by Phyllis Louise Harris
Award-winning cookbook author and cooking teacher Raghavan Iyer was the youngest of seven children. So as he was growing up in Mumbai (Bombay), India, there was always someone in the kitchen preparing food. His mother, grandmother and sisters all took part in the daily ritual of preparing three meals a day from scratch. And, they always roasted and ground each spice blend for each dish just before they used it.
It is a habit he has tried to instill in the 25,000 students he has taught over the years throughout the United States and in Canada. Now, he has made that chore much easier with his Turmeric Trail line of Indian spice blends.
“While I still believe the best way to season food is with freshly roasted and ground spices,” commented Iyer, “we wanted to make the chore easier for busy cooks.” The result is his new line of Turmeric Trail spice blends already roasted and ground, ready to use.
“Whole spices can be kept for months without losing their flavor, but ground spices have a shorter life,” Iyer advised, “so when we created the ground spice line we packaged it in 2.5 ounce packages and suggest a shelf-life of 2 – 3 months maximum.” The smaller packages providing flavorings for 10 – 12 dishes are intended to be used up in a month or two to assure the best possible flavor.
Garam Masala, Mumbai Masala, Madras Masala and Chai Masala are the first four blends in the Turmeric Trail line. Each blend is designed to enhance certain types of food.
Garam Masala is a warm blend of spices that may include cloves, cinnamon, peppercorns and bay leaves. It is used for meat and poultry rubs, sprinkled on stir-fries and mixed into soups. It can also be used as a coating for fresh fruit that is to be grilled.
Mumbai Masala, named after Iyer’s hometown, blends the fire of red chilies with the coolness of coconut and the texture of sesame seeds. Add it to any type of curry or sprinkle it on hot buttered popcorn for a particularly flavorful snack.
Madras Masala is named after the famed city now called Chennai that exports large quantities of curry powder all across the world. This blend is composed of roasted spices and yellow split peas that work well with vegetables or may be sprinkled over stir-fries.

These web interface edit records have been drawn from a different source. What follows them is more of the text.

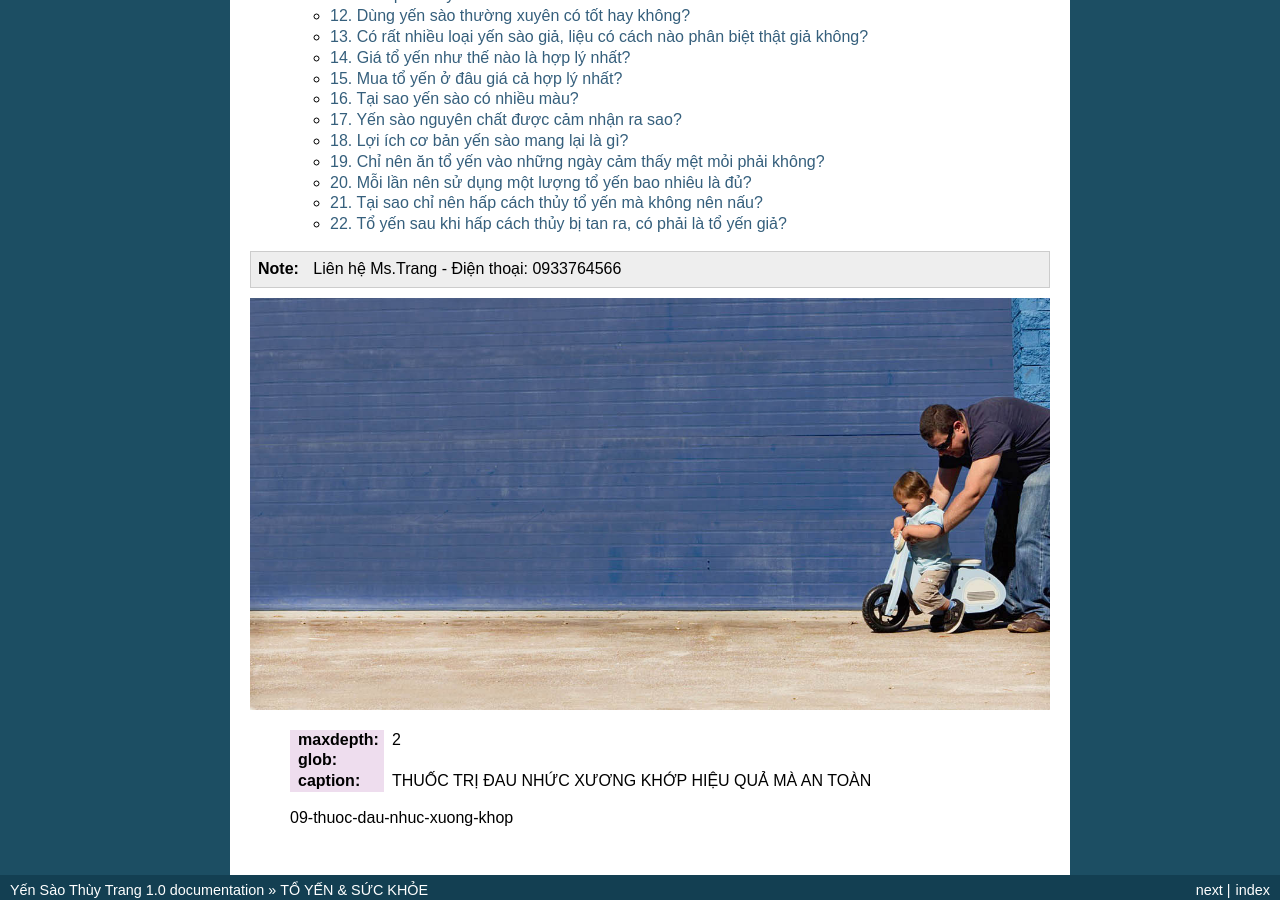
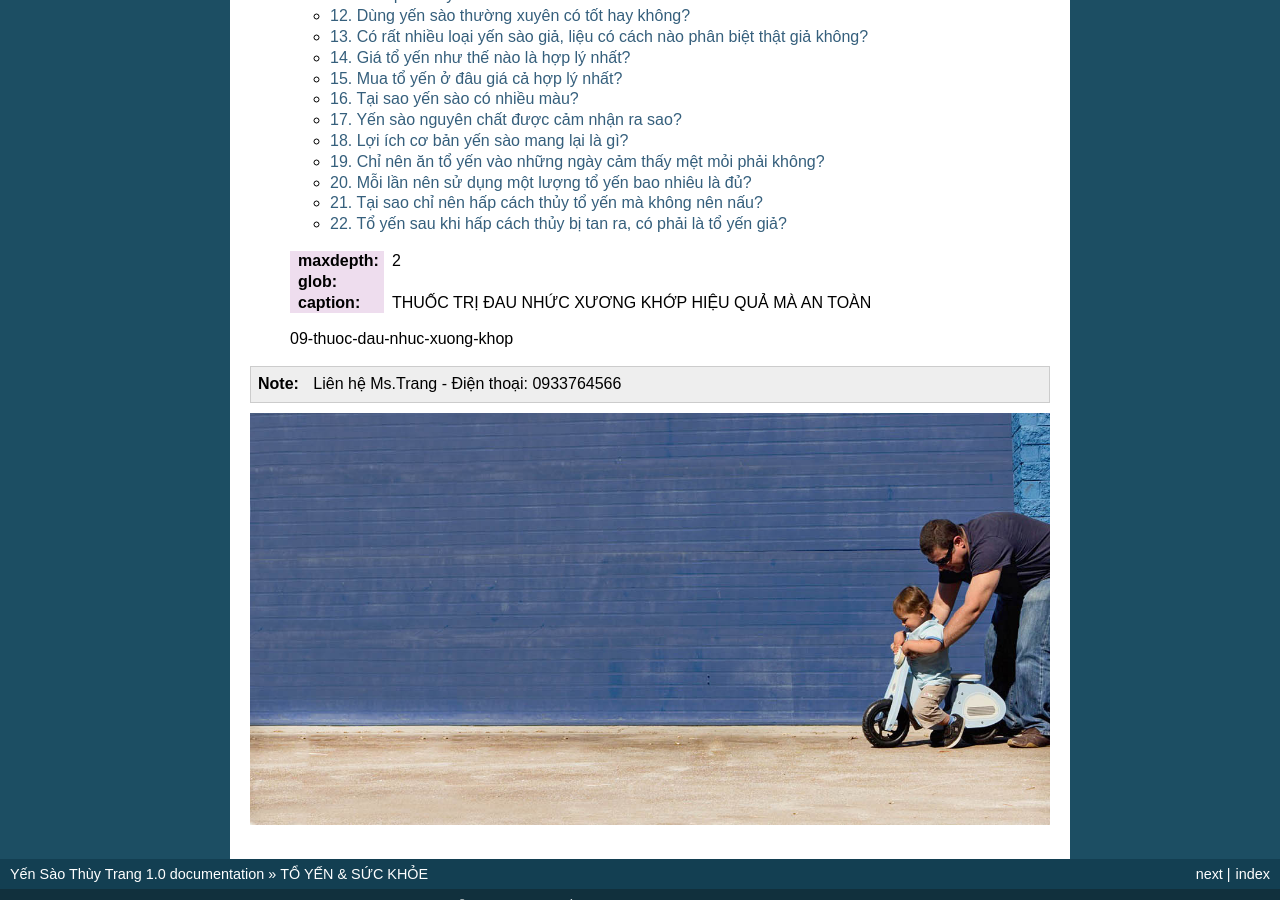
Before and after one commit to cao-tran/thuocxuongkhop, a Sphinx documentation site: the page built from docs/index.rst, in a window 1280 px wide and 900 px high, scrolled down 2104 px. Built offline with Sphinx 7.4.7, drawn with Linux system fonts in a browser that asks for light colours.

Commit message:
Update index.rst

```diff
--- a/docs/index.rst
+++ b/docs/index.rst
@@ -80,8 +80,6 @@ TỔ YẾN & SỨC KHỎE
 
    99-cau-hoi-ve-yen
 
-.. note:: Liên hệ Ms.Trang - Điện thoại: 0933764566
-.. image:: /img/yen06.jpg
 
 .. _xuongkhopth1:
 
@@ -91,3 +89,6 @@ TỔ YẾN & SỨC KHỎE
    :caption: THUỐC TRỊ ĐAU NHỨC XƯƠNG KHỚP HIỆU QUẢ MÀ AN TOÀN
 
    09-thuoc-dau-nhuc-xuong-khop
+
+.. note:: Liên hệ Ms.Trang - Điện thoại: 0933764566
+.. image:: /img/yen06.jpg
```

Chai Masala is the seasoning behind India’s famous tea. It is brewed in milk for a rich creamy texture then combined with the tea. The seasoning is also used in or on desserts for something unique.
Turmeric Trail spice blends were introduced at Kitchen in the Market at the Global Market in Minneapolis on October 27 and are available for purchase there or through the website www.turmerictrail.com.
*Iyer received the International Association of Culinary Professional’s Award of Excellence for Cooking Teacher of the Year in 2004. He was also a finalist for the James Beard Journalism Award in 2005 and his “660 Curries” received the 2008 Best Asian Cookbook in the USA by World Gourmand Awards. He is the author of four cookbooks and co-founder of Asian Culinary Arts Institutes.
The Hmong New Year will be celebrated in several venues this month. One will be November 5 and 6 at the Mall of America Field (Metrodome), Minneapolis. For information go to mnhany.org. Another celebration will be at the St. Paul River Center, November 26 and 27.